With more than 100 players in COVID health and safety protocols and the omicron variant spreading like wild fire, the NBA and the players union reached an agreement to having new rules aimed at helping teams field fuller rosters and helping the league avoid postponements.

Teams are permitted to sign one replacement player for each player who tests positive for COVID-19, and are required to sign at least one replacement player if two test positive, at least two replacement players if three test positive and at least three if four or more test positive.

The new rules, which will be in effect until Jan. 19, stipulate that replacement players’ salaries will not count toward the salary cap or luxury tax. When a team has multiple COVID cases on its roster and must sign a replacement, the player must be available by the beginning of its next game.

 

SAVING THE DAY, A LA ISO-JOE
Among the highest-profile players to return is seven-time All-Star Joe Johnson, 40, who came out of retirement to play for the Boston Celtics, and befitting his nickname of “iso Joe,” scored his first basket back on an isolation jumper in a victory over the Cleveland Cavaliers last Wednesday.

 

OTHER PLAYERS SIGNED TO 10-DAY CONTRACTS
The Celtics also signed C.J. Miles, 34, a swingman who had been out of the league since the 2019-20 season after a 16-year career.

Two-time All-Star Isaiah Thomas, 32, who had last played in the league on a 10-day contract with the New Orleans Pelicans last season, was signed by the Lakers last week and dropped in 19 points in 22 minutes in his first game.

Lance Stephenson, out of the NBA since 2019, not only returned but played 23 minutes for a depleted Hawks team. Stephenson also got an ovation upon his return.

 

HOW TEAMS ADJUST AMID A RELENTLESS PANDEMIC

For an NBA game to be played, the teams locking horns are required to have, at least, eight players available for selection. The league has postponed nine games this season, and several teams have played severely shorthanded.

Before the rule changes took effect, there had already been a wave of signings using the hardship exception, which allows a team to temporarily bypass the roster limit.
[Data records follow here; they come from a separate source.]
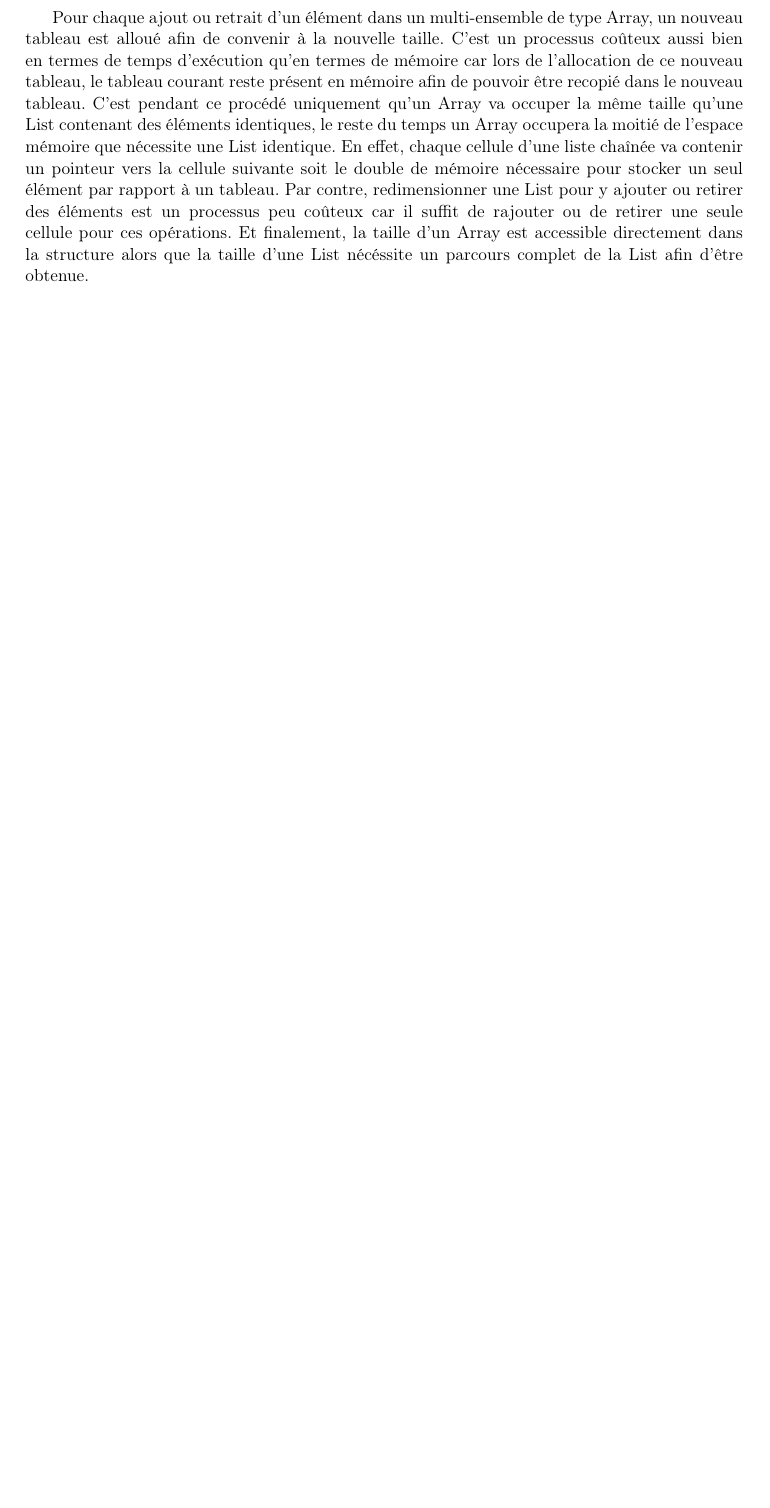
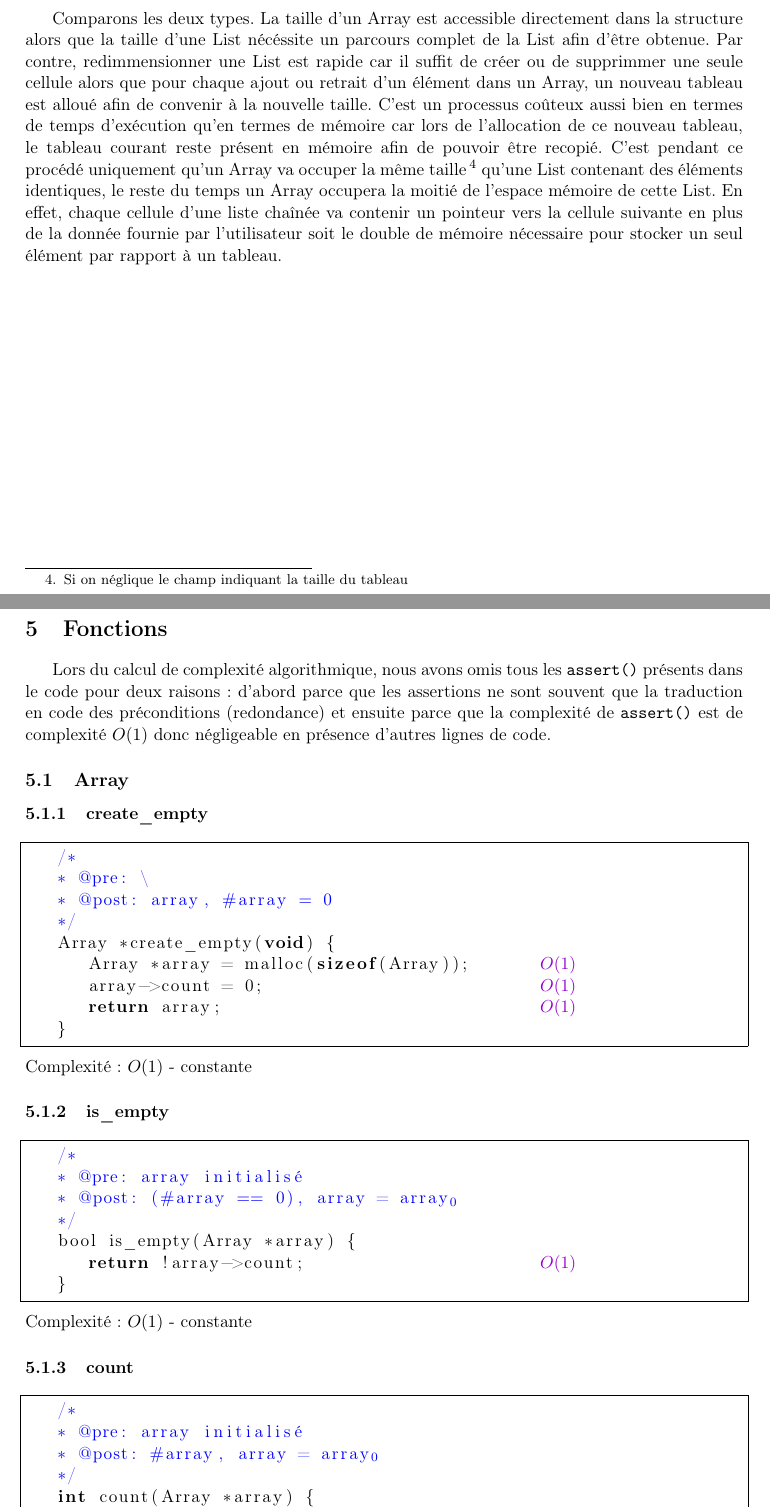
Before and after one commit to SimonKenoby/CDP_TAD, a LaTeX document (tad-02.tex): part of page 4 of 5 before the commit and two parts of pages 4 and 5 of 6 after it, the two joined at a grey line, cut so that both start at the same text, the shorter picture padded with empty space. Compiled offline with pdfLaTeX.

Commit message:
Début des fonctions

```diff
--- a/tad-02.tex
+++ b/tad-02.tex
@@ -90,8 +91,48 @@ stringstyle=\color{magenta}}
 		\color{blue} indique une description rapide de ta structure \color{black}
 
 \section{Avantages et inconvénients}
-	Pour chaque ajout ou retrait d'un élément dans un multi-ensemble de type Array, un nouveau tableau est alloué afin de convenir à la nouvelle taille. C'est un processus coûteux aussi bien en termes de temps d'exécution qu'en termes de mémoire car lors de l'allocation de ce nouveau tableau, le tableau courant reste présent en mémoire afin de pouvoir être recopié dans le nouveau tableau. C'est pendant ce procédé uniquement qu'un Array va occuper la même taille qu'une List contenant des éléments identiques, le reste du temps un Array occupera la moitié de l'espace mémoire que nécessite une List identique. En effet, chaque cellule d'une liste chaînée va contenir un pointeur vers la cellule suivante soit le double de mémoire nécessaire pour stocker un seul élément par rapport à un tableau. Par contre, redimensionner une List pour y ajouter ou retirer des éléments est un processus peu coûteux car il suffit de rajouter ou de retirer une seule cellule pour ces opérations. Et finalement, la taille d'un Array est accessible directement dans la structure alors que la taille d'une List nécéssite un parcours complet de la List afin d'être obtenue.
+	Comparons les deux types. La taille d'un Array est accessible directement dans la structure alors que la taille d'une List nécéssite un parcours complet de la List afin d'être obtenue. Par contre, redimmensionner une List est rapide car il suffit de créer ou de supprimmer une seule cellule alors que pour chaque ajout ou retrait d'un élément dans un Array, un nouveau tableau est alloué afin de convenir à la nouvelle taille. C'est un processus coûteux aussi bien en termes de temps d'exécution qu'en termes de mémoire car lors de l'allocation de ce nouveau tableau, le tableau courant reste présent en mémoire afin de pouvoir être recopié. C'est pendant ce procédé uniquement qu'un Array va occuper la même taille \footnote{Si on néglique le champ indiquant la taille du tableau} qu'une List contenant des éléments identiques, le reste du temps un Array occupera la moitié de l'espace mémoire de cette List. En effet, chaque cellule d'une liste chaînée va contenir un pointeur vers la cellule suivante en plus de la donnée fournie par l'utilisateur soit le double de mémoire nécessaire pour stocker un seul élément par rapport à un tableau.
 
 	\clearpage
 \section {Fonctions}
+	Lors du calcul de complexité algorithmique, nous avons omis tous les \texttt{assert()} présents dans le code pour deux raisons: d'abord parce que les assertions ne sont souvent que la traduction en code des préconditions (redondance) et ensuite parce que la complexité de \texttt{assert()} est de complexité $O(1)$ donc négligeable en présence d'autres lignes de code.
 	\subsection{Array}
+	\subsubsection{create\_empty}
+	\begin{lstlisting}[mathescape]
+	/*
+	* @pre: \
+	* @post: array, $\color{blue}\#$array $\color{blue}=$ 0
+	*/
+	Array *create_empty(void) {
+		Array *array = malloc(sizeof(Array));	#\cpl{$O(1)$}#
+		array->count = 0;	#\cpl{$O(1)$}#
+		return array;	#\cpl{$O(1)$}#
+	}
+	\end{lstlisting}
+	Complexité: $O(1)$ - constante
+
+	\subsubsection{is\_empty}
+	\begin{lstlisting}[mathescape]
+	/*
+	* @pre: array initialis#\color{blue}é#
+	* @post: ($\color{blue}\#$array $\color{blue}==$ 0), array = array$\color{blue}_{0}$
+	*/
+	bool is_empty(Array *array) {
+		return !array->count;	#\cpl{$O(1)$}#
+	}
+	\end{lstlisting}
+	Complexité: $O(1)$ - constante
+
+	\subsubsection{count}
+	\begin{lstlisting}[mathescape]
+	/*
+	* @pre: array initialis#\color{blue}é#
+	* @post: $\color{blue}\#$array, array = array$\color{blue}_{0}$
+	*/
+	int count(Array *array) {
+		return array->count;	#\cpl{$O(1)$}#
+	}
+	\end{lstlisting}
+	Complexité: $O(1)$ - constante
+
+	\clearpage
```
Also changed, not shown: tad-02.pdf, tad-02.tex (39 more changed lines), 4 other files.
In one particularly fascinating case, the Chicago Bulls signed Stanley Johnson to a 10-day contract on December 9, only for him to test positive two days later, to which coach Billy Donovan said, “We need a hardship for a hardship right now.” The Bulls only played one game before Johnson’s 10-day expired, the result of two postponements, and he was inactive for it, isolating in accordance with health and safety protocols.

 

TURNING THE BEND
Most NBA teams have gotten through the worst of their COVID issues, but the Clippers just lost Paul George (sore elbow) to an injury for several weeks, the Warriors have been missing Jordan Poole, Andrew Wiggins, and Damion Lee (COVID); and the Nuggets are already without two of their three best players as Jamal Murray and Michael Porter Jr. recover from injuries.

On the flipside, the Warriors are edging closer to having Klay Thompson and James Wiseman on the court for the first time this season, and Kyrie Irving should emerge from quarantine after the Nets’ current road trip, which ended Monday night. He will be eligible to play on January 5 when Brooklyn travels to Indiana.

 

LOOKING FORWARD TO THE FUTURE
It is a few days before 2022, and as cold as winter gets, spring will eventually arrive and things will warm up. Let’s just hope that what we have seen in December is not meant to prep us for more of the same in January February, and March.

Hopefully, health and normalcy will return to the league, and guys like Johnson, Thomas and Stephenson may be out again and knocking on teams’ doors, trying to get a chance. But at the moment, they have been a ray of sunshine, hope and a nice trip down memory lane in an otherwise lull sports world.

If for any reason that does turn out to be the case, then the unlikely G League influx and showcase might simply continue to keep the 2021/22 season of the NBA afloat.